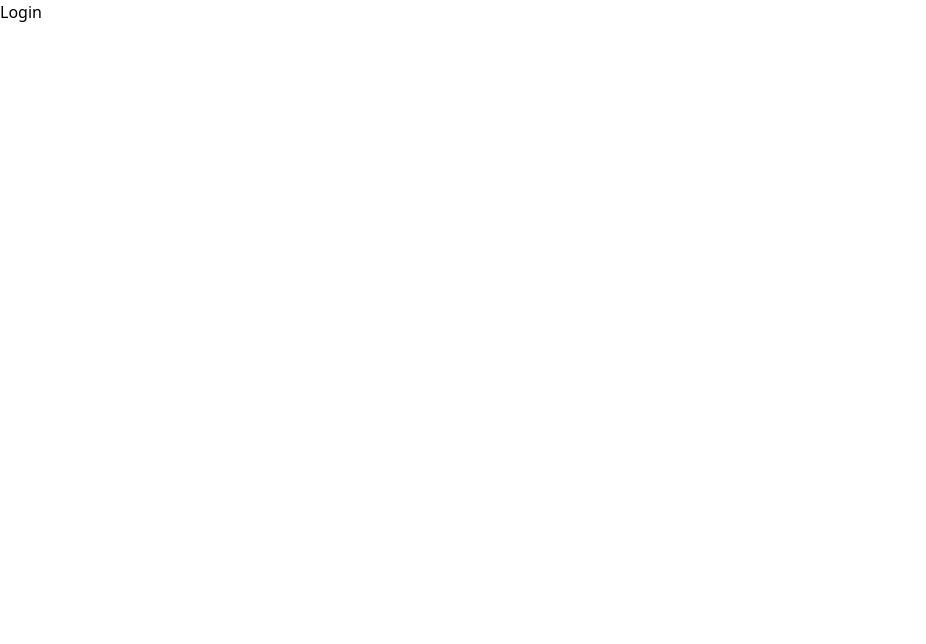
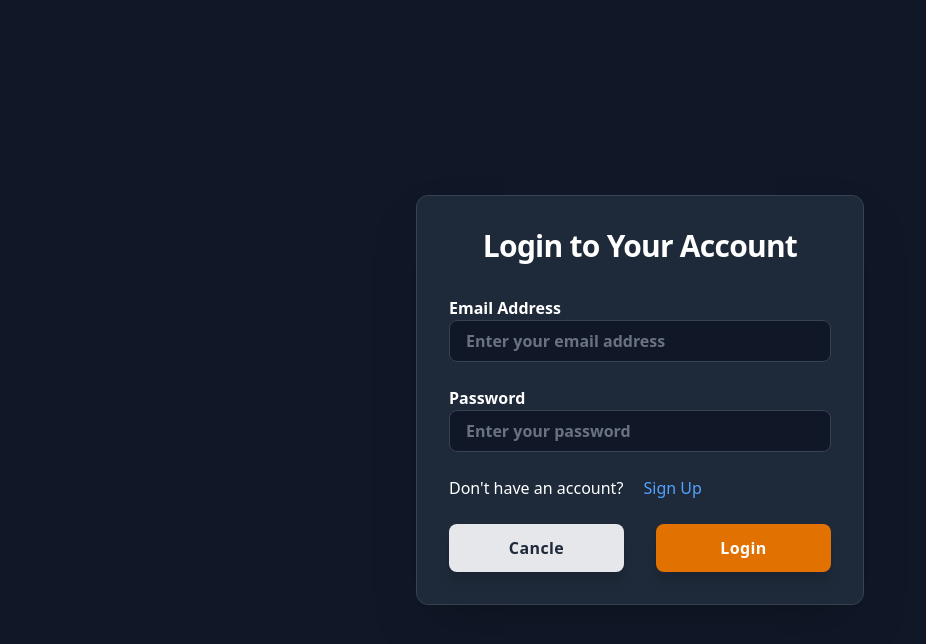
Before and after one commit to madhumitasugandhi/e-commerce-project, a React (Vite) app in the folder client/: page /login in a window 1280 px wide. Shown: the top 644 px of the page, without its empty margins (0-926 px from the left). Built offline with nearby package versions, Linux system fonts and the light colour scheme.

Commit message:
Login page created.

```diff
--- a/client/src/views/Login.jsx
+++ b/client/src/views/Login.jsx
@@ -1,9 +1,110 @@
-import React from 'react'
+import React from "react";
+import { useState, useEffect } from "react";
+import axios from "axios";
+import toast, { Toaster } from "react-hot-toast";
+import { Link } from "react-router-dom";
+
+//Signup.jsx component
+import Button from "../components/Button.jsx";
+import Input from "../components/Input.jsx";
 
 function Login() {
+  const [loginData, setLoginData] = useState({
+    email: "",
+    password: "",
+  });
+
+  const processLogin = async () => {
+    toast.loading("Please wait, signing up...");
+    try {
+      const response = await axios.post(
+        `${process.env.VITE_API_URL}/login`,
+        loginData
+      );
+      localStorage.setItem("e-commerce-user-token", response.data.token);
+      toast.dismiss();
+      console.log(response.data);
+      toast.success("Login successful!");
+
+      setLoginData({
+        email: "",
+        password: "",
+      })
+
+      setTimeout(() => {
+        window.location.href = "/dashboard";
+      }, 4000);
+    } catch (error) {
+      toast.dismiss();
+      setError(error.response.data.message);
+      const errorMessage = error.response?.data?.message || "An error occurred during signup.";
+      toast.error(errorMessage);
+      console.error(error);
+    }
+  };
+
+  const [error, setError] = useState("");
+
+
   return (
-    <div>Login</div>
-  )
+    <div className="min-h-screen flex items-center justify-center bg-gray-900 px-4 sm:px-6 lg:px-8 py-8 sm:py-10 relative overflow-hidden">
+      <div className="relative bg-gray-800 max-w-md w-full rounded-xl shadow-2xl border border-gray-700 p-5 sm:p-8 z-10">
+        <h1 className="text-white text-2xl sm:text-3xl font-extrabold mb-6 sm:mb-8 text-center tracking-tight">
+          Login to Your Account
+        </h1>
+        <form className="space-y-6">
+
+          <Input
+            label={"Email Address"}
+            name="email"
+            type="email"
+            placeholder="Enter your email address"
+            value={loginData.email}
+            onChange={(value) => {
+              setLoginData({ ...loginData, email: value })
+              setError("");
+            }}
+          />
+          <Input
+            label={"Password"}
+            name="password"
+            type="password"
+            placeholder="Enter your password"
+            value={loginData.password}
+            onChange={(value) => {
+              setLoginData({ ...loginData, password: value })
+              setError("");
+            }}
+          />
+
+          <p className="text-red-600">{error}</p>
+          <p>
+            <span className="text-white">Don't have an account?{" "}</span>
+            <Link to="/signup" className="text-blue-400 hover:underline px-4">
+              Sign Up
+            </Link>
+          </p>
+
+          <div className="flex justify-around mt-6 gap-8">
+            <Button
+              label="Cancle"
+              variant="tertiary"
+              onClick={() => {
+                window.location.href = "/";
+              }} />
+
+            <Button
+              label="Login"
+              variant="primary"
+              onClick={() => processLogin()} />
+
+
+          </div>
+        </form>
+      </div>
+      <Toaster />
+    </div>
+  );
 }
 
-export default Login
+export default Login;
```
=====
# Work request
Every line in the data that holds the string "const" should be returned.

# Exercise solution
+  const [loginData, setLoginData] = useState({
+  const processLogin = async () => {
+      const response = await axios.post(
+      const errorMessage = error.response?.data?.message || "An error occurred during signup.";
+  const [error, setError] = useState("");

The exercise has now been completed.